[Structured diff data]

▶

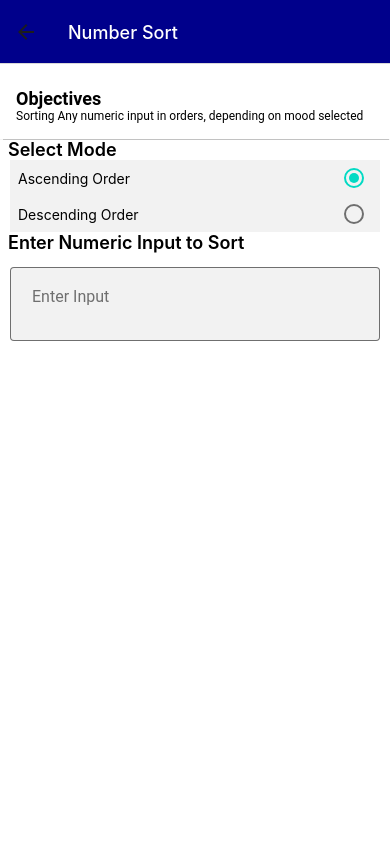
Repository: seyicoded/rn-crazy-algorithm-app
Screen: /Sort_simple_number
These files come from the project's save history. The screen is drawn as it stood at one moment and after the next save; the edit follows.
The app was drawn by React Native's web renderer in a window 390 px wide. The project was rebuilt for these pictures with package versions that can differ from the ones it lists, and the page was loaded fresh each time. Also part of the build but not shown: src/screens/sort.js, src/screens/filter.js, src/screens/advance.js, src/screens/sorts/Sort_alphabet.js.

Above is the screen before, as saved 2022-03-30 18:07:03.

After the next save:
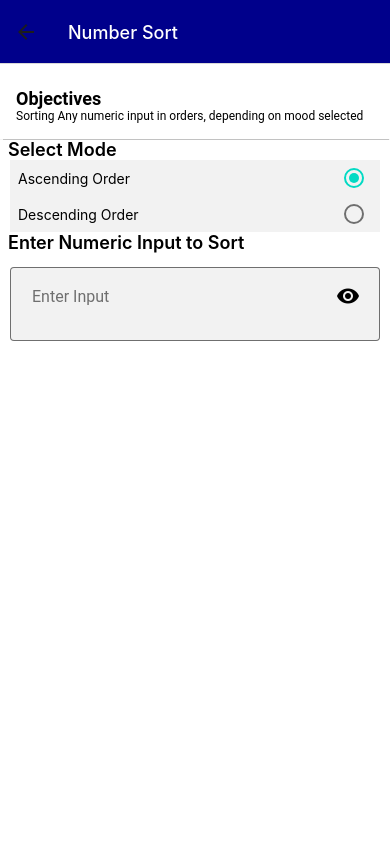
Saved 5 s later.
--- a/src/screens/sorts/Sort_simple_number.js
+++ b/src/screens/sorts/Sort_simple_number.js
@@ -48,7 +48,7 @@ export default function Sort_simple_number() {
                 multiline={true}
                 keyboardType='numeric'
                 returnKeyType='done'
-                right={<Ionicons name='ios-send' size={24} color='green' />}
+                right={<TextInput.Icon name="eye" />}
                 onChangeText={text => setunsortedVal(text)}
             />
         </ScrollView>
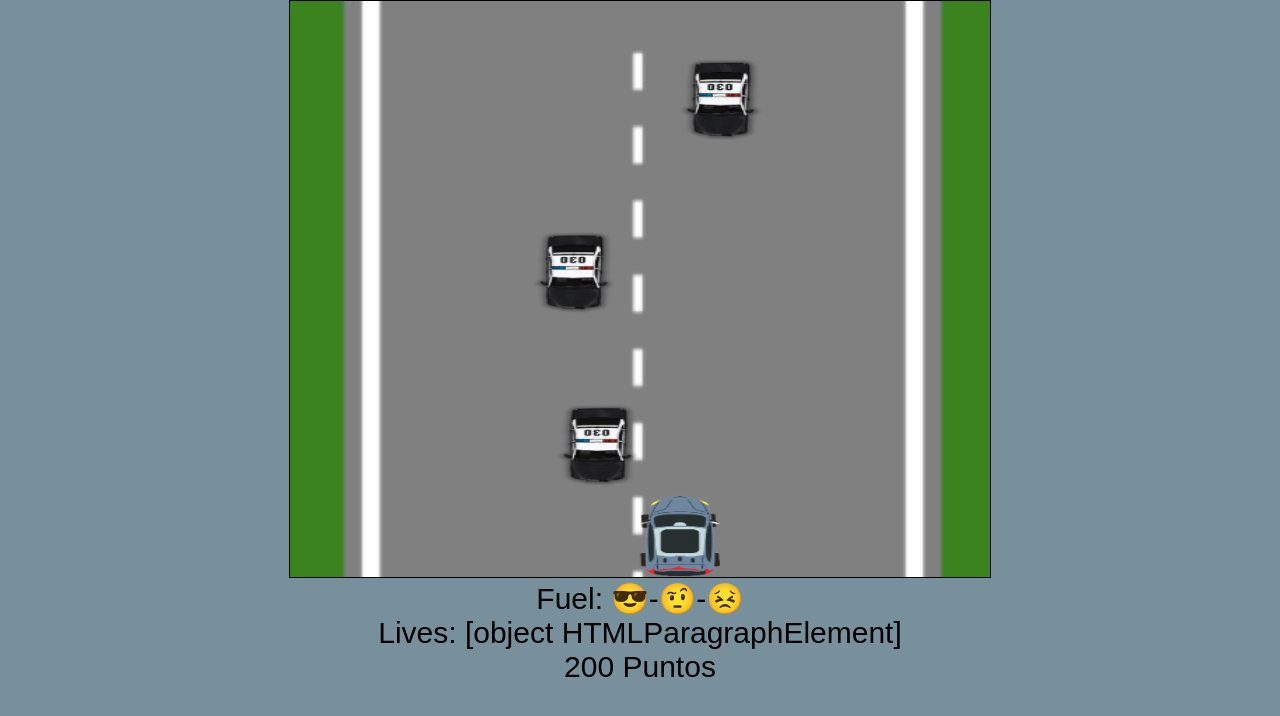
Repository: ChristianGecchelin/ironCarGame
Page: canvas.html
The author's editor kept a copy of each file at every save. The page is drawn from the files as they stood at one save, then again after the next save.
The browser window is 1280 px wide. The pictures show the whole page.

Above is the page before, as saved 2022-06-14 17:57:28.

After the next save:
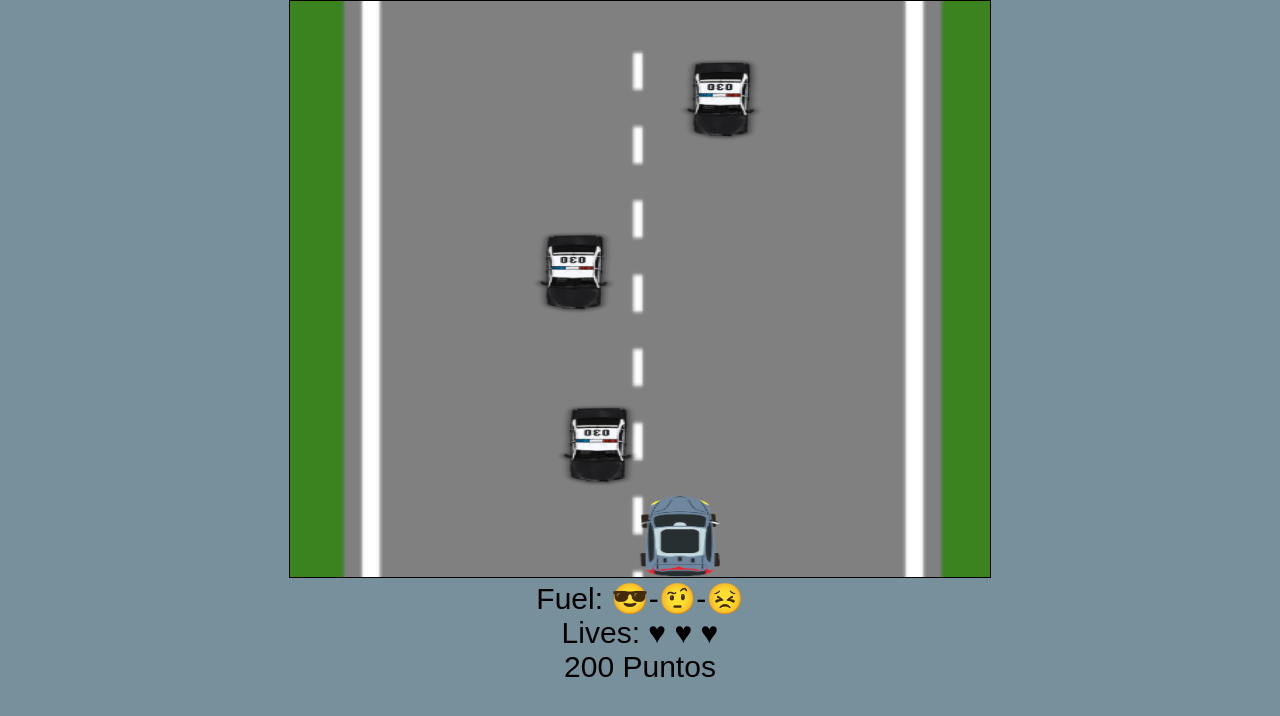
Saved 3 min 54 s later.
--- a/src/info.js
+++ b/src/info.js
@@ -1,5 +1,4 @@
 let points = 0;
-let heart = 3;
 let info = document.querySelector(".info");
 let fuel = document.createElement("p");
 fuel.setAttribute("class", "information");
@@ -11,5 +10,5 @@ let puntuacion = document.createElement("p");
 puntuacion.setAttribute("class", "information");
 info.appendChild(puntuacion);
 fuel.innerText = "Fuel: 😎-🤨-😣";
-lives.innerText = `Lives: ${lives}`;
+lives.innerText = `Lives: ♥ ♥ ♥`;
 puntuacion.innerText = `${points} Puntos`;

◀

Beginning with the line holding "returnKeyType='done'", copy each line exactly through the end of the records above, and leave every picture out.

                 returnKeyType='done'
-                right={<Ionicons name='ios-send' size={24} color='green' />}
+                right={<TextInput.Icon name="eye" />}
                 onChangeText={text => setunsortedVal(text)}
             />
         </ScrollView>
Repository: ChristianGecchelin/ironCarGame
Page: canvas.html
The author's editor kept a copy of each file at every save. The page is drawn from the files as they stood at one save, then again after the next save.
The browser window is 1280 px wide. The pictures show the whole page.

Above is the page before, as saved 2022-06-14 17:57:28.

After the next save:
Saved 3 min 54 s later.
--- a/src/info.js
+++ b/src/info.js
@@ -1,5 +1,4 @@
 let points = 0;
-let heart = 3;
 let info = document.querySelector(".info");
 let fuel = document.createElement("p");
 fuel.setAttribute("class", "information");
@@ -11,5 +10,5 @@ let puntuacion = document.createElement("p");
 puntuacion.setAttribute("class", "information");
 info.appendChild(puntuacion);
 fuel.innerText = "Fuel: 😎-🤨-😣";
-lives.innerText = `Lives: ${lives}`;
+lives.innerText = `Lives: ♥ ♥ ♥`;
 puntuacion.innerText = `${points} Puntos`;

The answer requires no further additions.